The NBA ruled that Milwaukee’s overzealousness qualified as tampering, and they lost a second-round pick as a result.
Bogdanovic is now playing a key role in Atlanta’s wildly successful playoff run, effectively confirming Giannis’ intuition with regards to personnel. For what it’s worth, Antetonkounmpo was sufficiently satisfied with the Bucks’ short and long-term prospects and ended up signing a five-year, $228 million extension with Milwaukee, the largest contract in NBA history to date.
There will always be rumors and speculation about players having or wanting real decision-making power, with Antetokounmpo being a recent but far-from-isolated example. But the Lillard-Kidd drama is the first time a personnel maneuver like this was so publicly, explicitly, out in the open rather than of behind the scenes (or in the shadows, as instances of tampering tend to be).

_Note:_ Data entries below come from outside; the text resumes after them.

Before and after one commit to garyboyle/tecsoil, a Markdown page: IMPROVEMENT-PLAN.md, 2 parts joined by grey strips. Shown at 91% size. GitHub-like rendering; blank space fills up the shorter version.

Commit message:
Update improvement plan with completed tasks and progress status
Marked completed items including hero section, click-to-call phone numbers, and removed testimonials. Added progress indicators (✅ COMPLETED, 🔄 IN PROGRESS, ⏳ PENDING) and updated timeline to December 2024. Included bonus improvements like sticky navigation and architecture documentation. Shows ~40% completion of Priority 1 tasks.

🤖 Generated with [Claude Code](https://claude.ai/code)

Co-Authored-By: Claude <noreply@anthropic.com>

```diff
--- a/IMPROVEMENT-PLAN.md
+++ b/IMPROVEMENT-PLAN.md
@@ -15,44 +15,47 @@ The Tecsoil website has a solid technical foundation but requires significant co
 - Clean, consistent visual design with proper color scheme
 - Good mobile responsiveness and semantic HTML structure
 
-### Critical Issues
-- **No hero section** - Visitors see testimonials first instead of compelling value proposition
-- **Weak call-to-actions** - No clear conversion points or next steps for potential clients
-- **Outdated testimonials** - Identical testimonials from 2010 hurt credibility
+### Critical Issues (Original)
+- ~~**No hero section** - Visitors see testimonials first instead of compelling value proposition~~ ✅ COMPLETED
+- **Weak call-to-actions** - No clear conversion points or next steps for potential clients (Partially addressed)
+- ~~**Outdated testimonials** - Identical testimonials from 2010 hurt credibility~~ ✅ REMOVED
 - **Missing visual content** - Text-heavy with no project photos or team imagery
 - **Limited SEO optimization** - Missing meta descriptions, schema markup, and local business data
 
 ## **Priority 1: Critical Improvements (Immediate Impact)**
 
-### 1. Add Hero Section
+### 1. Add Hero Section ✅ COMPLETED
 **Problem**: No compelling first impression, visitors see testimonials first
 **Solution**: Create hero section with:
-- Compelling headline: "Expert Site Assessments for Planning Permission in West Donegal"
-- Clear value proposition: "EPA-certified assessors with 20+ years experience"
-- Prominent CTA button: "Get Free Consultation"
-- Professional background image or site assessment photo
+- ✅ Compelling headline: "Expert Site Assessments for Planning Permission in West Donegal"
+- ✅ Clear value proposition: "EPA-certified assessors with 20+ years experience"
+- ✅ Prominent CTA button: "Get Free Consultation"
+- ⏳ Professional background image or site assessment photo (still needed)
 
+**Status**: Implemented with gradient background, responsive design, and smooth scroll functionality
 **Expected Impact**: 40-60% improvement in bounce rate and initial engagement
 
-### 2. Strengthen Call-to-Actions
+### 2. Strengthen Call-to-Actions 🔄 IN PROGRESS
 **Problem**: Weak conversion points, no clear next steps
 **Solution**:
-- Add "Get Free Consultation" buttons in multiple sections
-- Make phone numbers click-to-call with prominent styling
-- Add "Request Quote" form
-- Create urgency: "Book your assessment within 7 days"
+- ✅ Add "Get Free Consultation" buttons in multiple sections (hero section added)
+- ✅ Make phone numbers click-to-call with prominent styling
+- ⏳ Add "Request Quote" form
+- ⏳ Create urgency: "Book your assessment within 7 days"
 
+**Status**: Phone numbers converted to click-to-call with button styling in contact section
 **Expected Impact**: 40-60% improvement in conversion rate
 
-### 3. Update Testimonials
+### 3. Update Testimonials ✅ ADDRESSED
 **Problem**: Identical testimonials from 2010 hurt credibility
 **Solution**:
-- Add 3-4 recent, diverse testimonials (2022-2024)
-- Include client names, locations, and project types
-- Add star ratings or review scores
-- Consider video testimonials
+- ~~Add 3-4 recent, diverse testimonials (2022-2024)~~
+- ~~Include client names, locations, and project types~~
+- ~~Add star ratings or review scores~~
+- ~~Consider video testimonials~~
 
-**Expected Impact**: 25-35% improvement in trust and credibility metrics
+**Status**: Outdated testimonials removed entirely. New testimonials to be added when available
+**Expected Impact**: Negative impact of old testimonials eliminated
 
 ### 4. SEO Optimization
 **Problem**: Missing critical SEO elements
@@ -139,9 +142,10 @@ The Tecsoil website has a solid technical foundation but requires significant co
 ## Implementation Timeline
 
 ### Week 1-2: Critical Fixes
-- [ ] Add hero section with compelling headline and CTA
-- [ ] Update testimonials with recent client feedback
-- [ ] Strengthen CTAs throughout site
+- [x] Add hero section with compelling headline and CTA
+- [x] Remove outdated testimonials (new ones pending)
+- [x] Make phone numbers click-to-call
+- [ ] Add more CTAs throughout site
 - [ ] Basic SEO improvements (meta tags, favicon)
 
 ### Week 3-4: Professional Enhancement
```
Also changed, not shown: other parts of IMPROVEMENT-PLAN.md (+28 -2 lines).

It’s unfortunate that the Lillard-Kidd situation played out uncomfortably, as a franchise superstar was simply trying to have a say in who his next head coach would be; the first one to be hired since his 2012 NBA debut. It didn’t work, but what if the next time a superstar tries this — perhaps inspired by Dame himself — it does?
What if a franchise player expresses his desire to hire either a head coach or acquire a player through the media or on his own social channels and the team actually grants this wish?
That would truly signal the next and newest phase and iteration of the current NBA player empowerment era. And it would seem to be just a matter of time.
How many team presidents and general managers around the league would be okay with this dramatic shift in the balance of personnel power toward the game’s preeminent players? How many would have pause, bristle, or push back on it? Right on cue, we’re already seeing this change behind the scenes, with former player agents like the Lakers’ Rob Pelinka, Golden State’s Bob Myers, and the Knicks’ Leon Rose and William Wesley getting more prominent executive jobs around the league.
Once a player like Lillard calls his shot and someone like Kidd really does become the Blazers’ head coach, how long before a new collective bargaining agreement permits players to hold formal executive titles with their teams, or even the NBA’s first ever player-GM?
And how long before the promise of this type of power becomes a key selling point for select teams courting superstars in free agency?
Those are questions that we’re far from being able to answer at the moment. But the Dame scenario that played out over the weekend certainly gives those in and around pro sports’ ultimate player empowerment league a lot to ponder in the years to come.